Word has been circulating since about mid-December that LG is planning to unveil a new smart TV powered by webOS at CES 2014. The webOS operating system hasn’t exactly found a successful niche in the tech world so far and LG thinks that niche may be in the smart TV market.
Hewlett-Packard may or may not release two brand new smartphones by the end of 2013, reported The Information today by way of The Verge. That gives the computing company eight days to make rumors come true. The phones -- for which no leaked or officially sanctioned images exist to our knowledge -- are expected to be a 6-inch "phablet" and a 7-inch phablet.
LG will bring its first webOS smart TV to CES next month, with the former Palm platform making its living room debut. The new TV will run webOS - which LG acquired from HP earlier this year - on a 2.2GHz dualcore processor, LG researcher Hong Sung-pyo confirmed this week, ZDNet Korea reports, though most other details are unknown.
HP continues to work on its re-entry into the smartphone market, but is still yet to commit to a public roadmap after the painful and expensive webOS debacle left the firm with cellular egg on its face. "HP has to be in the game," Senior Director of Consumer PCs and Tablets for Asia-Pacific, Yam Su Yin, told the Indian Express, echoing comments made by HP CEO Meg Whitman last year.
This week former CEO of Palm Jon Rubinstein spoke up on Palm and the software and user interface elements the company created that are now being adopted industry-wide. For those that knew the mobile operating system webOS as created by the former company called Palm, the release of iOS 7 - as well as many other updates to OS' both mobile and desktop - the similarities to certain unique elements cannot be dismissed.

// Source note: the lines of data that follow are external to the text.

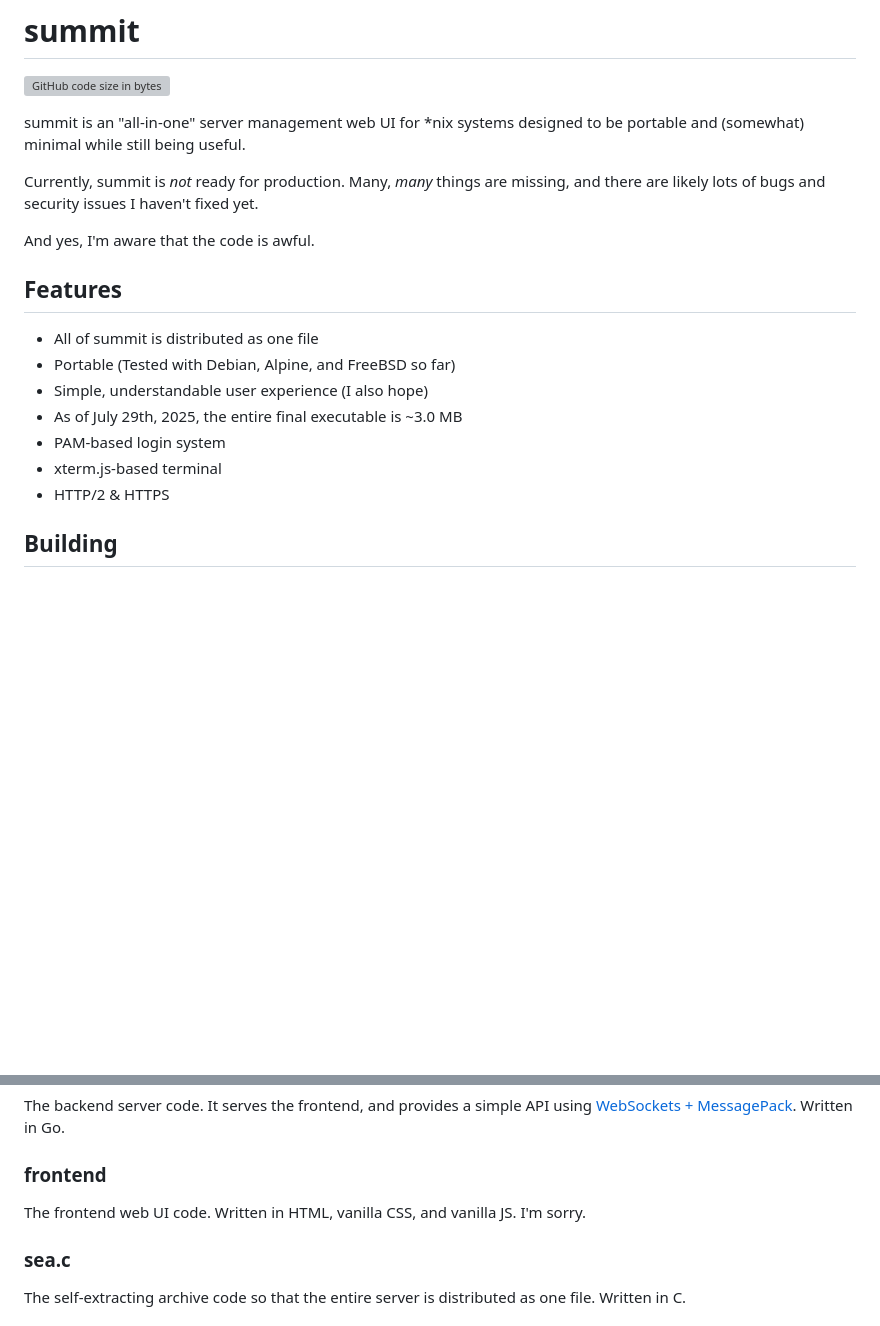
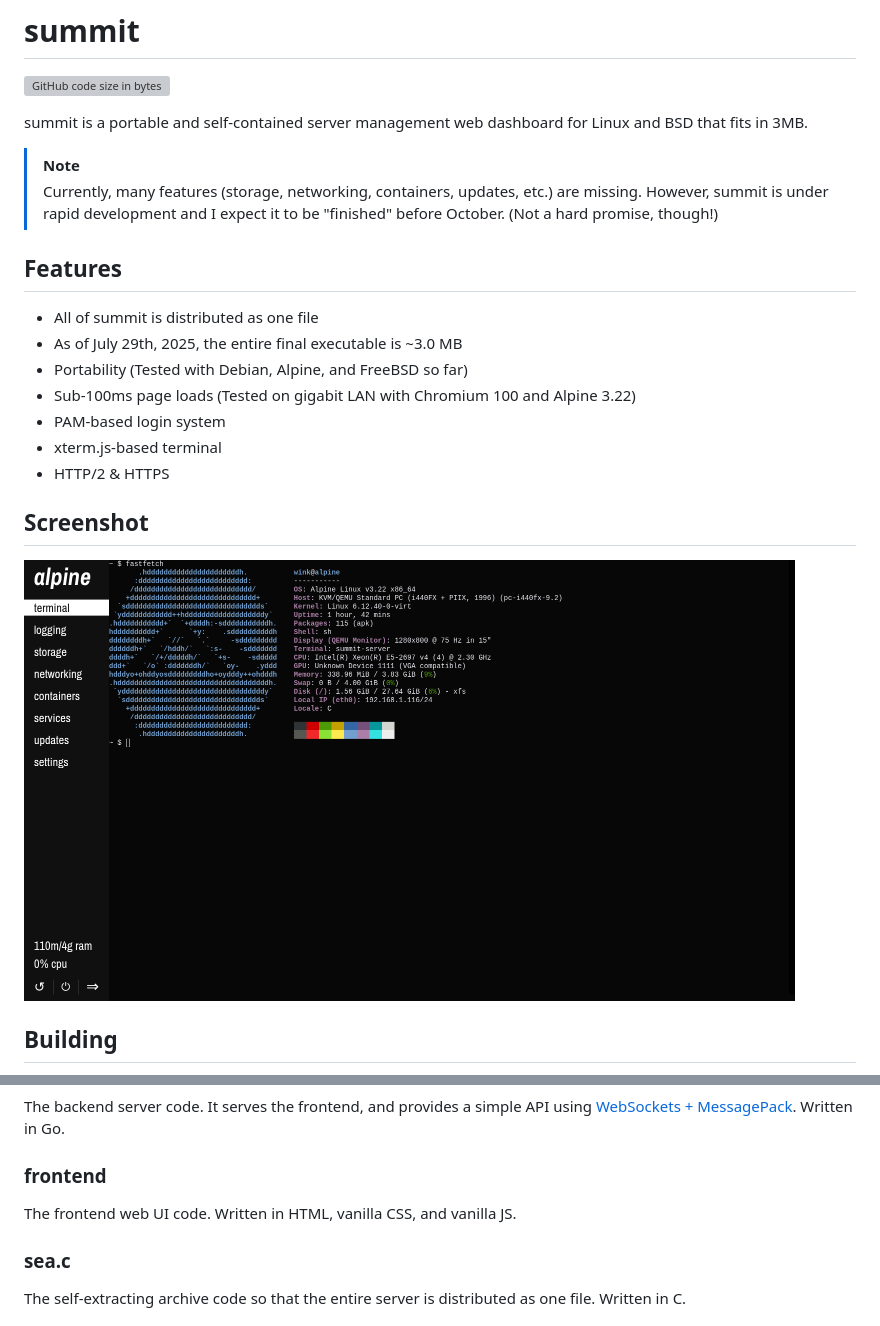
Before and after one commit to winksplorer/summit, a Markdown page: README.md, 2 parts joined by grey strips. Drawn GitHub-style; pictures changed too: doc/terminal-screenshot.png (added); blank space fills up the shorter version; grey boxes are pictures that could not be loaded.

```diff
--- a/README.md
+++ b/README.md
@@ -1,20 +1,23 @@
 # summit
 ![GitHub code size in bytes](https://img.shields.io/github/languages/code-size/winksplorer/summit)
 
-summit is an "all-in-one" server management web UI for *nix systems designed to be portable and (somewhat) minimal while still being useful.
+summit is a portable and self-contained server management web dashboard for Linux and BSD that fits in 3MB.
 
-Currently, summit is *not* ready for production. Many, *many* things are missing, and there are likely lots of bugs and security issues I haven't fixed yet.
-
-And yes, I'm aware that the code is awful.
+> [!NOTE]
+> Currently, many features (storage, networking, containers, updates, etc.) are missing. However, summit is under rapid development and I expect it to be "finished" before October. (Not a hard promise, though!)
 
 ## Features
 - All of summit is distributed as one file
-- Portable (Tested with Debian, Alpine, and FreeBSD so far)
-- Simple, understandable user experience (I also hope)
 - As of July 29th, 2025, the entire final executable is ~3.0 MB
+- Portability (Tested with Debian, Alpine, and FreeBSD so far)
+- Sub-100ms page loads (Tested on gigabit LAN with Chromium 100 and Alpine 3.22)
 - PAM-based login system
 - xterm.js-based terminal
 - HTTP/2 & HTTPS
+
+## Screenshot
+
+<img src="doc/terminal-screenshot.png" width="771">
 
 ## Building
 
@@ -61,7 +64,7 @@ The backend server code. It serves the frontend, and provides a simple API using
 
 ### frontend
 
-The frontend web UI code. Written in HTML, vanilla CSS, and vanilla JS. I'm sorry.
+The frontend web UI code. Written in HTML, vanilla CSS, and vanilla JS.
 
 ### sea.c
 
```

It's not every day you hear of a smartphone technology getting its own massive 22,000 word, 55-page write up. But that's just what's been announced this week as the article known as "Palm: I'm Ready to Wallow Now" is offered up on the back of the decades-long history of the operating system. Writer Thom Holwerda speaks of the death of the mobile operating system and the long - surprisingly long - life it had before its demise.
Michael Pryce-Jones, senior governance policy analyst for the CtW Investment Group, stated that he will be campaigning against HP directors G. Kennedy Thompson and John Hammergren at HP’s annual shareholder meeting on March 20th. Pryce-Jones states that both Thompson and Hammergren should be held responsible for “HP’s missteps” including the fall out from its acquisition of the UK software company, Autonomy. Pryce-Jones does not want to campaign against HP’s board chairman, Raymond Lane, because he feels that unseating Lane would result in destabilization in HP’s future.
It was only a few years ago that a lot of people hoped Palm's WebOS would be the next big thing in the smartphone market. Unfortunately, the operating system proved to be unpopular and HP eventually purchased Palm and the operating system with big plans of building tablets powered by WebOS. The tablets proved unpopular leaving HP with a huge amount of money spent on Palm and very little return on that investment.
While webOS is no longer officially around, thanks to HP's merciless hack and slash last year, developers are still keeping the operating system alive with the Open webOS initiative. We've already seen ASUS's Transformer Prime tablet boot up on Open webOS, but it looks like the Google's own Nexus 7 Android tablet has been given the webOS treatment as well.